When the young lad had finished restocking the fire, Mr Haines reached down to the table at his side and picked up a mince pie. He signalled to the boy, who approached gingerly. Mr Haines gave him a playful cuff around the ears, which he half-ducked, and then placed the mince pie in his grubby hands. ‘God Bless Us, Every One,’ muttered the poor child. In fact, it was not just his hands that were dirty – his clothes and face, too, seemed to be filthy. Like, in fact, one of the horde of desperate children in their ‘coffins of black’, conjured up by Mr William Blake in his poem ‘The Chimney Sweeper’. I peered through the flames – with, I hope, the kind of keen determination to discover and decipher that, in Dr Watson, would have brought the admiration of Mr Sherlock Holmes. But I had to admit defeat. I could detect no signs of recent brushing in the fireplace. But then the fire had been burning long and hard. If there had once been any evidence to this effect, it had most efficiently been destroyed.

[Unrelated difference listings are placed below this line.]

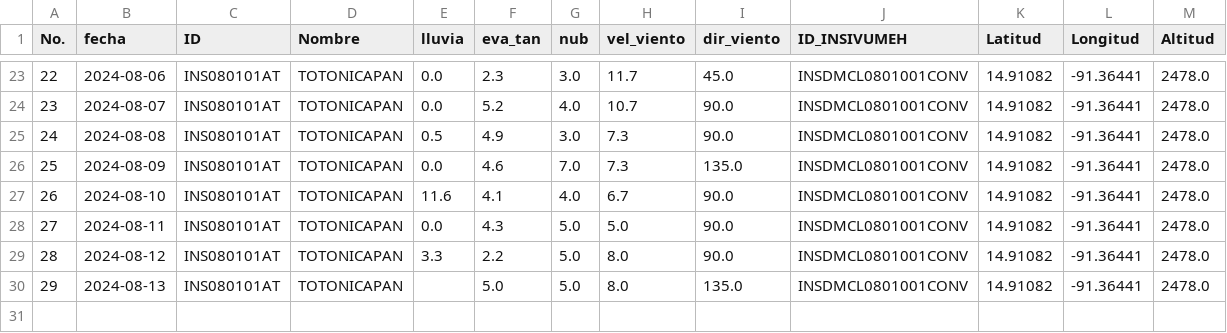
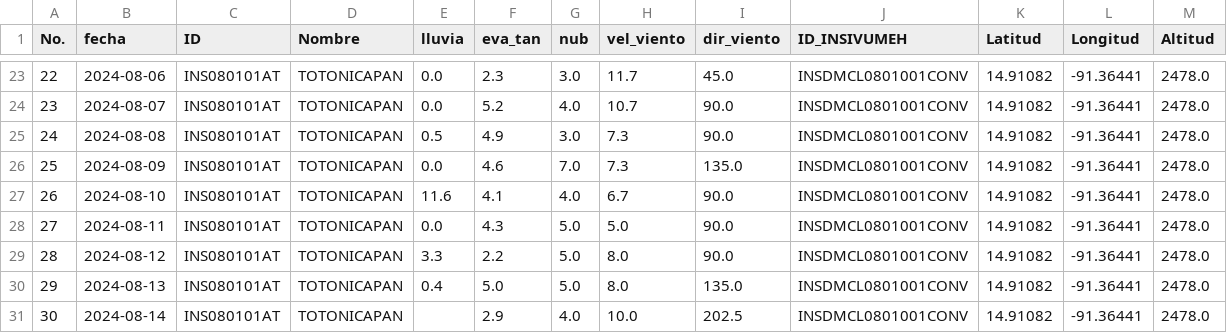
Before and after one commit to Climatologia-INSIVUMEH/monthly_data_by_station_csv, a CSV file: outputcsv/TOTONICAPAN.csv, drawn as a sheet; only a part is shown, gaps mark what is left out.

```diff
--- a/outputcsv/TOTONICAPAN.csv
+++ b/outputcsv/TOTONICAPAN.csv
@@ -29,2 +29,3 @@ No.,fecha,ID,Nombre,lluvia,eva_tan,nub,vel_viento,dir_viento,ID_INSIVUMEH,Latitu
 28,2024-08-12,INS080101AT,TOTONICAPAN,3.3,2.2,5.0,8.0,90.0,INSDMCL0801001CONV,14.91082,-91.36441,2478.0
-29,2024-08-13,INS080101AT,TOTONICAPAN,,5.0,5.0,8.0,135.0,INSDMCL0801001CONV,14.91082,-91.36441,2478.0
+29,2024-08-13,INS080101AT,TOTONICAPAN,0.4,5.0,5.0,8.0,135.0,INSDMCL0801001CONV,14.91082,-91.36441,2478.0
+30,2024-08-14,INS080101AT,TOTONICAPAN,,2.9,4.0,10.0,202.5,INSDMCL0801001CONV,14.91082,-91.36441,2478.0
```
Also changed, not shown: outputcsv/CHAMPERICO FEGUA.csv, outputcsv/COBAN.csv, 51 other files.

During the replenishing of the fire and the rewarding of the youngster who had accomplished it, I had been continuing to think about Satan Wants Me, Mr Robert Irwin’s delicious work of fiction. And that had led me to muse to myself how Satanists must perforce acknowledge the existence of God in order to oppose Him, and how this must necessarily alienate these enemies of Christianity from all atheists, too. I decided to ask Mr Haines his views on the subject of religion. He gave me a rather odd look at this change of subject but responded graciously:

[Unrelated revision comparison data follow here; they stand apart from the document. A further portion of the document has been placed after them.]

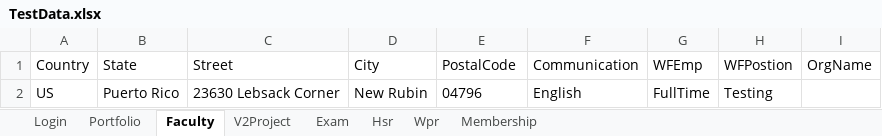
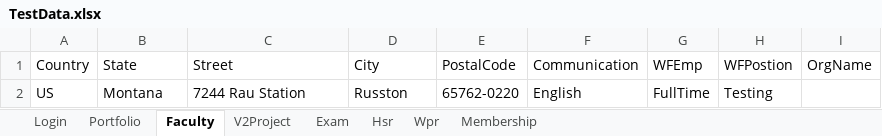
Before and after one commit to hNagesh/TDD_HireProus_project, an Excel workbook: TestData.xlsx, sheet Faculty, drawn as a sheet; values as stored, in another font and other column widths than the file's, no borders; the diff names each change by its address in the sheet, - before the commit and + after, or states it on an @@ line.

```diff
--- a/TestData.xlsx (sheet Faculty)
+++ b/TestData.xlsx (sheet Faculty)
-B2 (State): Puerto Rico
+B2 (State): Montana
-C2 (Street): 23630 Lebsack Corner
+C2 (Street): 7244 Rau Station
-D2 (City): New Rubin
+D2 (City): Russton
-E2 (PostalCode): 04796
+E2 (PostalCode): 65762-0220
```
Also changed, not shown: 2 other files.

‘Rod Liddle – who, strangely enough, turns up at my gigs – did this programme about how hardline atheists were as bad as religious zealots – which there’s something in. I’m now under the impression that, where organised religion exists, one has to believe in God – even whilst not being religious, even if there is actually no deity. Otherwise you can’t possibly deny someone else’s faith – there’s madness in that. And if you’re going to have a monarchy, which we do have, whether anyone likes it or not – and I don’t really mind it, I quite enjoy it – and there’s the divine right to rule from the Church of England – which was installed by the monarchy – then I think it’s unconstitutional not to believe in God. I’m coming round to this idea of having some kind of faith, without actually believing in a puff of smoke.’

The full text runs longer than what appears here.